Please give the number of lines in the entries below that hold "platforms", with no other words.

The data Block Start

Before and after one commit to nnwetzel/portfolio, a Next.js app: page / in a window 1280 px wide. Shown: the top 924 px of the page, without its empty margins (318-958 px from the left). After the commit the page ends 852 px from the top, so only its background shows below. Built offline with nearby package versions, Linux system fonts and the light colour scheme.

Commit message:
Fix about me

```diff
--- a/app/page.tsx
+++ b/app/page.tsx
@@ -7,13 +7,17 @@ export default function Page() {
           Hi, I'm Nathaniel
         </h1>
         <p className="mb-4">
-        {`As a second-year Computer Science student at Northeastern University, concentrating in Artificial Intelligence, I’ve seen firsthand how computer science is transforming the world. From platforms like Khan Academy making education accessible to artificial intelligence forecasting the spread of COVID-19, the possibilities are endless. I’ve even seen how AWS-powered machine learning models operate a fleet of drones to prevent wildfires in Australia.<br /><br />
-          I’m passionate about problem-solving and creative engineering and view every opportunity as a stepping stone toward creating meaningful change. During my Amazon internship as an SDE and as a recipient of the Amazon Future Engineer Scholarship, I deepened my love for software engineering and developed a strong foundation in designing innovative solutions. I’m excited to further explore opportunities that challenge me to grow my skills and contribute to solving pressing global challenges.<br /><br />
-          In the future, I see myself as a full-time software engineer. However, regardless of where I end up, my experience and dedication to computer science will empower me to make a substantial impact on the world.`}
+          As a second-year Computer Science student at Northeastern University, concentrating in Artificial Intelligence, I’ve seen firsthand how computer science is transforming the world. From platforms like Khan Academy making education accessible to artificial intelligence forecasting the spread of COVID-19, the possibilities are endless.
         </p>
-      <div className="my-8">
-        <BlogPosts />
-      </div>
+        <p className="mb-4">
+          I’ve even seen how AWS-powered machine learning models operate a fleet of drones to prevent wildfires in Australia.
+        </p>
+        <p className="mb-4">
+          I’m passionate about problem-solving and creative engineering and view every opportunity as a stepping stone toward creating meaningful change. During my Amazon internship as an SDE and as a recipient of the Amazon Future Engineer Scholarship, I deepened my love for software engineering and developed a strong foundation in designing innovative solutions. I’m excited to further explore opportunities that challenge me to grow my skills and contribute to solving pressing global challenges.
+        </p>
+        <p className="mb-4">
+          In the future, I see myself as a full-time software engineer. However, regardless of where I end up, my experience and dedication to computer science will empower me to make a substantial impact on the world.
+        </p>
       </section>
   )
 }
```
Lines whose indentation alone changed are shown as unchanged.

The data Block End

- _Result below_:
2